On Friday, the Sixth Circuit vacated an order from the District Court for the Middle District of Tennessee, precluding class certification, in large part, due to an intervening and nearly identical class action settlement affirmed by the Arkansas Supreme Court (Runyan Settlement). Gooch v. Life Investors Insurance Comp. of America, et al., Case Nos.: 10-5003/5723 (6th Cir. February 10, 2012).
The original action was filed by Anthony Gooch against Life Investors Insurance Company and its parent company. The suit alleged breach of contract when Life Investors began interpreting the “actual charges” provision of its cancer-insurance policy to mean the charges that medical providers accept as full payment from the primary insurer and the insured. Gooch claimed that the policy entitles him to be paid the higher “list prices” that appears on the hospital bills before the primary insurer negotiates a lower rate.
On the same day that the district court certified Gooch’s class, the Arkansas Supreme Court issued final approval of a nearly identical class action. The Sixth Circuit determined that the Runyan settlement carried a preclusive effect under state law and complied with the federal due process requirements for Full Faith and Credit. The Sixth Circuit clarified that when a state and federal case percolate “simultaneously…the first forum to dispose of the case” is the forum whose “judgment…is binding on the parties.”
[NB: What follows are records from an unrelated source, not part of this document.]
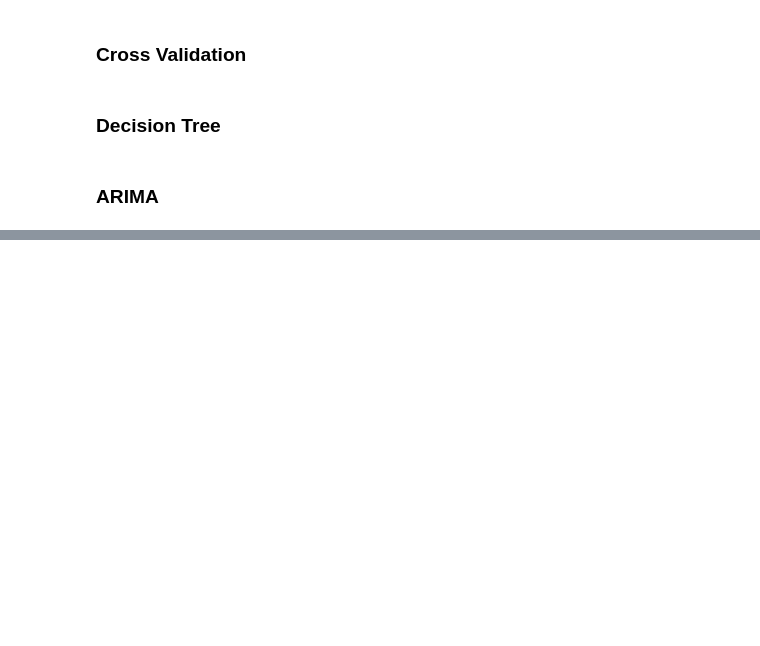
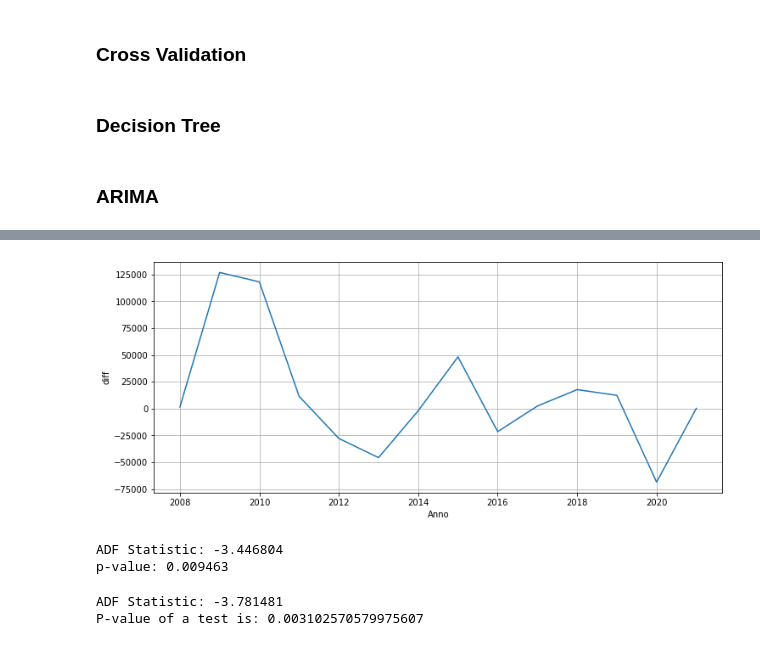
Before and after one commit to itsferios/LAB3, a Jupyter notebook: LAB3.ipynb, the cells around one changed output, grey strips where cells are left out. Drawn from its saved outputs; the diff is of its cells as text; code cells hidden in the pictures; blank space fills up the shorter version.

```diff
--- a/LAB3.ipynb
+++ b/LAB3.ipynb
@@ -505,0 +566,24 @@ Name: CONTRATTO_transformed, dtype: float64
+# %%
+bal_diff = bal2.diff().dropna()
+plt.figure(figsize=(12,5))
+ax1 = bal_diff["count"].plot()
+ax1.set_xlabel("Anno")
+ax1.set_ylabel("diff")
+plt.grid(True)
+plt.show()
+# %% [output]
+[figure, added]
+# %%
+results = adfuller(bal_diff["count"])
+print('ADF Statistic: %f' % results[0])
+print('p-value: %f' % results[1])
+# %% [output]
+ADF Statistic: -3.446804
+p-value: 0.009463
+# %%
+results = adfuller(bal2.diff().diff().dropna()["count"])
+print('ADF Statistic: %f' % results[0])
+print("P-value of a test is: {}".format(results[1]))
+# %% [output]
+ADF Statistic: -3.781481
+P-value of a test is: 0.003102570579975607
```
Also changed, not shown: parts of 13 cells of this notebook.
The Court further held that while many members of Gooch’s class had settled their claims pursuant to the Runyan settlement, Gooch may still be able to represent those class members who have certifiable claims, dismissing objections raised by Life Investors regarding Gooch’s proposed conflicts of interests and credibility issues undermined the adequacy of representation. The Sixth Circuit likewise rejected Life Investor’s argument that Wal-Mart Stores, Inc. v. Dukes, 131 S. Ct. 2541 (2011) prohibits certification when a monetary damage award is sought. Instead, the Court clarified that declaratory relief is appropriate when it constitutes a separable and distinct type of relief that will resolve an issue common to all class members: “what matters to a class certification… [is] the capacity of a class wide proceeding to generate common answers apt to drive the resolution of the litigation.” In this case, Rule 23(b)(2) certification was appropriate under Wal-Mart because a declaratory judgment, which was sought independently from monetary relief, could apply a uniform interpretation of the contract term “actual charges” that would govern each member of the class.
This decision represents one of the Sixth Circuit’s first interpretations of Wal-Mart, and it addresses a number of issues that can arise in class certification.